If you’re going to play this game regularly, I think it’s a good investment. Besides which, the board has two sides. The one in the box set has a nice grassy human home pitch, and the other has a hellblasted, barren orc home pitch.
The grid spacings are bigger in this release, which I also like a lot. The number of times we’ve played on the smaller boards and had to fiddle to move figures around when they’re surrounded, rolling over stunned players, knocking down other players, it all got a bit fiddly at times. The new board has slightly larger spaces and it gives us a lot more room to play and move models without interrupting others. It was a bit hard to see the grid separations at times, but that’s a minor quibble. Overall, I like it better. I give it a 9.5/10.
BTW – I think the models are slightly larger, but not with the intent for making them larger specifically for this game. I think it’s just the standard growth spurts that Citadel miniatures have had over the years. All their models are slightly larger than they were 10-20 years ago.
Yeah, I like this release and think it’s worthwhile getting if you don’t own an older edition. If you do own an older edition, then this may not be value for money, unless your board is old and worn out and you want the larger grid squares. But in that case, maybe you can just find someone selling the board online separately somewhere.
If you’re only going to play with others as part of a league, then it’s probably cheaper for you to just buy a team (search online for “fantasy football miniatures”) and print out the free Living Rulebook.
If you don’t own an older edition and see yourself hosting games for others, or using as a demo or teaching tool, and you can’t find a cheap older edition nearby, then I think this is worth throwing money at.
If you’re keeping score, I give this release of Blood Bowl 7/10.

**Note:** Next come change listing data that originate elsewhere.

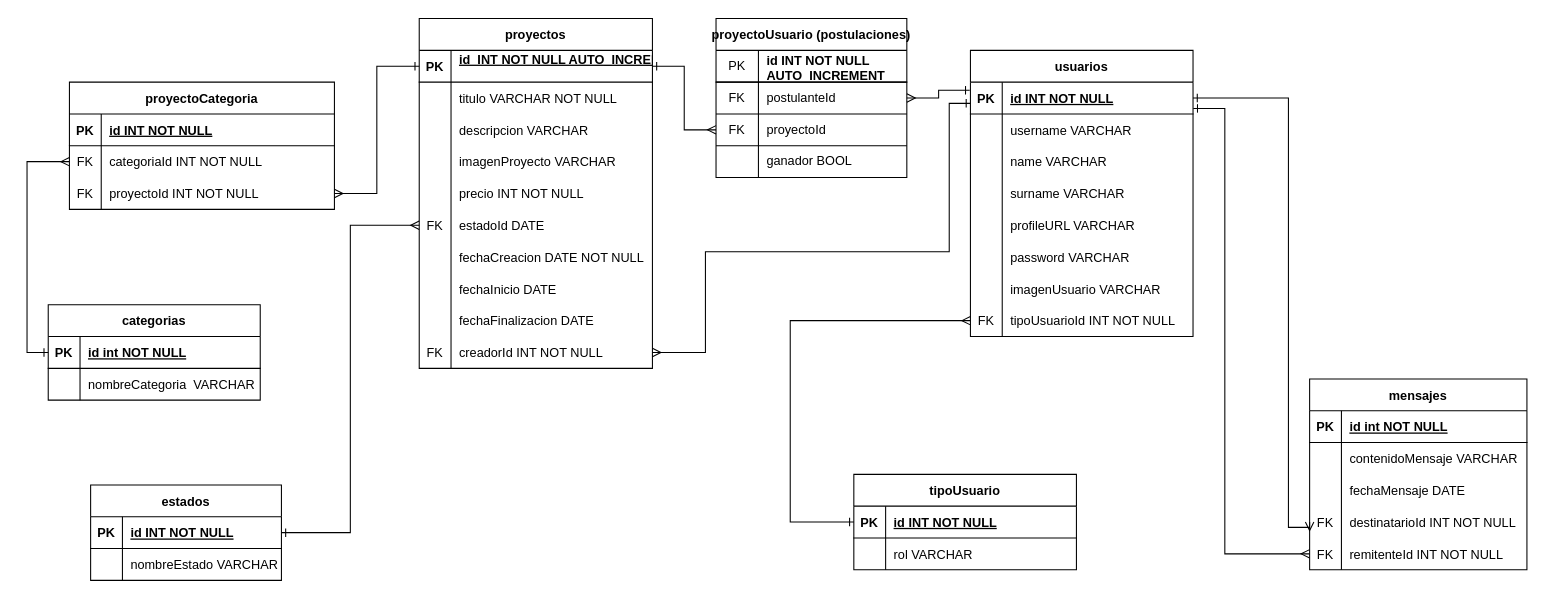
Before: docs/Diagrama_ER.drawio in 0122CDFSNCN06LAED/grupo-05, a draw.io diagram. Source tidied: cells renumbered, new cells numbered last; positions are measured from the earlier drawing's top-left corner, leaving out a move shared by most shapes. Both pictures are drawn from the tidied source at 106%, with x=0, y=0 at pixel (48, 18).
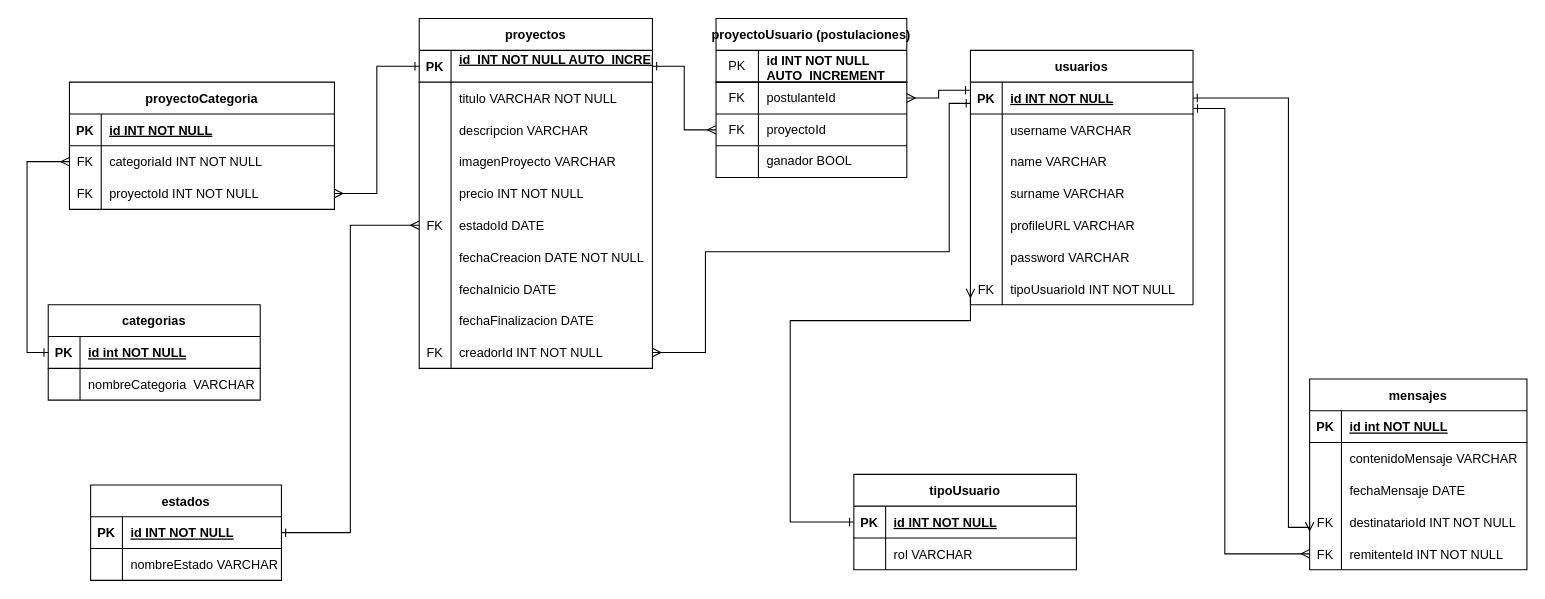
After the change.

Commit message (it also covers changes not shown here):
actualizacion database script

Diff of the diagram source:
```diff
@@
     <mxCell id="2" value="usuarios" style="shape=table;startSize=30;childLayout=tableLayout;rowLines=0;fontStyle=1;align=center;" parent="1" vertex="1">
-      <mxGeometry x="870" y="30" width="210" height="270" as="geometry" />
+      <mxGeometry x="870" y="30" width="210" height="240" as="geometry" />
     </mxCell>
@@
-    <mxCell id="21" style="shape=tableRow;horizontal=0;startSize=0;swimlaneHead=0;swimlaneBody=0;fillColor=none;top=0;left=0;right=0;bottom=0;" parent="2" vertex="1">
-      <mxGeometry y="210" width="210" height="30" as="geometry" />
-    </mxCell>
-    <mxCell id="22" style="shape=partialRectangle;fillColor=none;top=0;left=0;bottom=0;right=0;overflow=hidden;" parent="21" vertex="1">
-      <mxGeometry width="30" height="30" as="geometry" />
-    </mxCell>
-    <mxCell id="23" value="imagenUsuario VARCHAR" style="shape=partialRectangle;fillColor=none;top=0;left=0;bottom=0;right=0;align=left;spacingLeft=6;overflow=hidden;" parent="21" vertex="1">
-      <mxGeometry x="30" width="180" height="30" as="geometry" />
-    </mxCell>
     <mxCell id="24" style="shape=tableRow;horizontal=0;startSize=0;swimlaneHead=0;swimlaneBody=0;fillColor=none;points=[[0,0.5],[1,0.5]];portConstraint=eastwest;top=0;left=0;right=0;bottom=0;" parent="2" vertex="1">
-      <mxGeometry y="240" width="210" height="30" as="geometry" />
+      <mxGeometry y="210" width="210" height="30" as="geometry" />
     </mxCell>
```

Are you local to Wellington (NZ)? Then come along and join in at our club, the Wellington Warlords. We’d love to see you.